[Data excerpts]
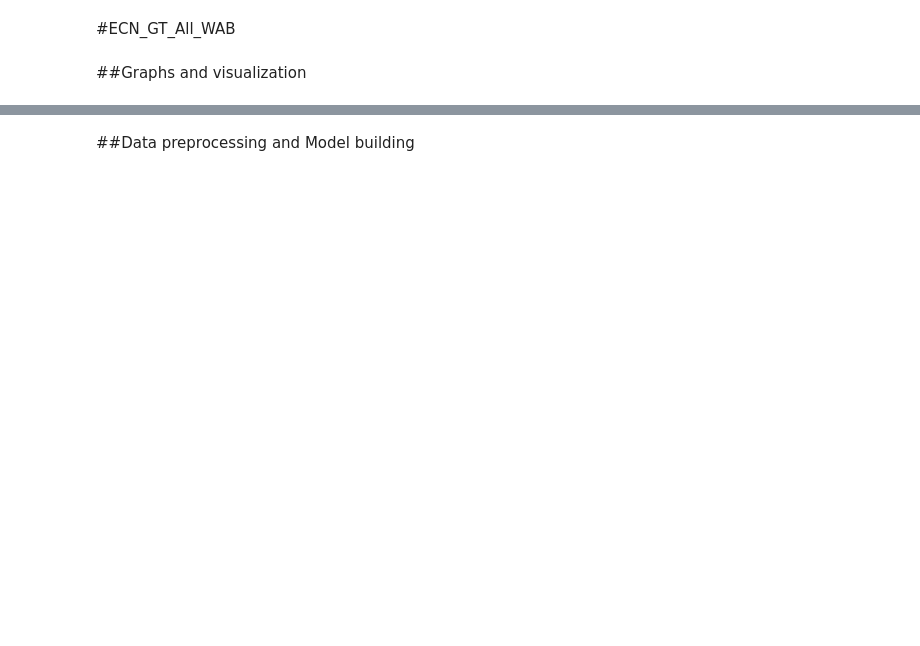
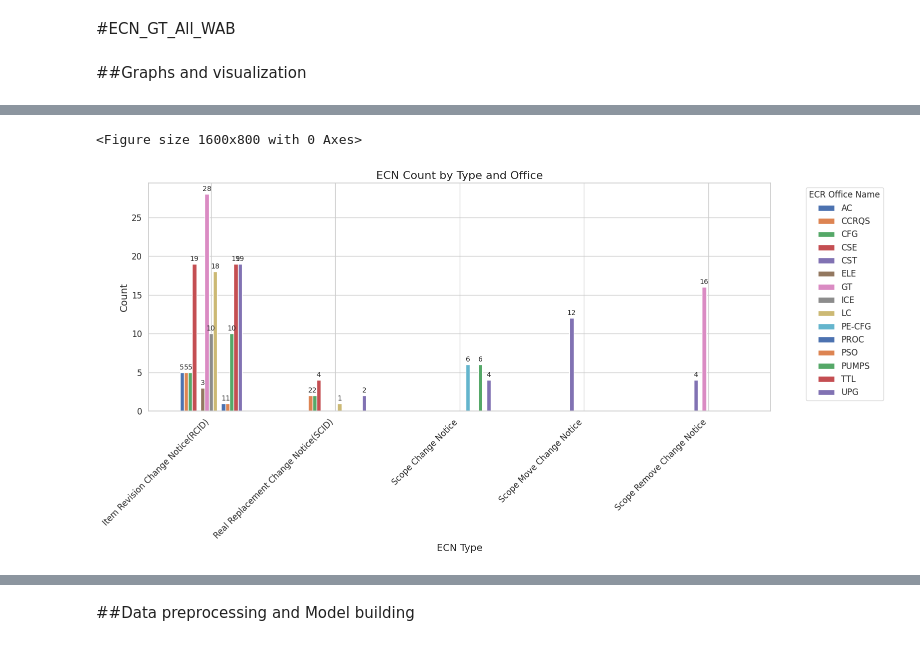
Before and after one commit to adnaksbhat/Colab_JupyterNotebooks, a Jupyter notebook: BH_ECN.ipynb, the cells around one changed output, grey strips where cells are left out. Saved outputs shown, nothing was run; the diff lists cells and outputs as text; code cells hidden in the pictures; blank space fills up the shorter version.

```diff
--- a/BH_ECN.ipynb
+++ b/BH_ECN.ipynb
@@ -61,0 +141,4 @@ plt.show()
+# %%
+office_by_type = df.groupby(['ECN_TYPE', 'ECR OFFICE Name']).size()
+
+office_by_type
@@ -61,0 +165,29 @@ plt.show()
+# %%
+
+import pandas as pd
+import matplotlib.pyplot as plt
+import seaborn as sns
+
+
+office_by_type_unstacked = office_by_type.unstack()
+
+plt.figure(figsize=(16, 8))
+ax = office_by_type_unstacked.plot(kind='bar', figsize=(16, 8), fontsize=12)
+plt.title('ECN Count by Type and Office', fontsize=16)
+plt.xlabel('ECN Type', fontsize=14)
+plt.ylabel('Count', fontsize=14)
+plt.xticks(rotation=45, ha='right', fontsize=12)
+plt.legend(title='ECR Office Name', bbox_to_anchor=(1.05, 1), loc='upper left', fontsize=12)
+plt.tight_layout()
+
+# Add counts above each bar with increased font size, only if count > 0
+for p in ax.patches:
+    count = int(p.get_height())
+    if count > 0:
+        ax.annotate(str(count), (p.get_x() + p.get_width() / 2., p.get_height()),
+                    ha='center', va='center', xytext=(0, 7), textcoords='offset points', fontsize=10)
+
+plt.show()
+# %% [output]
+<Figure size 1600x800 with 0 Axes>
+[figure, added]
```
Also changed, not shown: parts of 27 cells of this notebook.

= Instructions to follow =
Copy the preceding data in full and word for word, dropping its pictures.

= Exercise result =
Before and after one commit to adnaksbhat/Colab_JupyterNotebooks, a Jupyter notebook: BH_ECN.ipynb, the cells around one changed output, grey strips where cells are left out. Saved outputs shown, nothing was run; the diff lists cells and outputs as text; code cells hidden in the pictures; blank space fills up the shorter version.

```diff
--- a/BH_ECN.ipynb
+++ b/BH_ECN.ipynb
@@ -61,0 +141,4 @@ plt.show()
+# %%
+office_by_type = df.groupby(['ECN_TYPE', 'ECR OFFICE Name']).size()
+
+office_by_type
@@ -61,0 +165,29 @@ plt.show()
+# %%
+
+import pandas as pd
+import matplotlib.pyplot as plt
+import seaborn as sns
+
+
+office_by_type_unstacked = office_by_type.unstack()
+
+plt.figure(figsize=(16, 8))
+ax = office_by_type_unstacked.plot(kind='bar', figsize=(16, 8), fontsize=12)
+plt.title('ECN Count by Type and Office', fontsize=16)
+plt.xlabel('ECN Type', fontsize=14)
+plt.ylabel('Count', fontsize=14)
+plt.xticks(rotation=45, ha='right', fontsize=12)
+plt.legend(title='ECR Office Name', bbox_to_anchor=(1.05, 1), loc='upper left', fontsize=12)
+plt.tight_layout()
+
+# Add counts above each bar with increased font size, only if count > 0
+for p in ax.patches:
+    count = int(p.get_height())
+    if count > 0:
+        ax.annotate(str(count), (p.get_x() + p.get_width() / 2., p.get_height()),
+                    ha='center', va='center', xytext=(0, 7), textcoords='offset points', fontsize=10)
+
+plt.show()
+# %% [output]
+<Figure size 1600x800 with 0 Axes>
+[figure, added]
```
Also changed, not shown: parts of 27 cells of this notebook.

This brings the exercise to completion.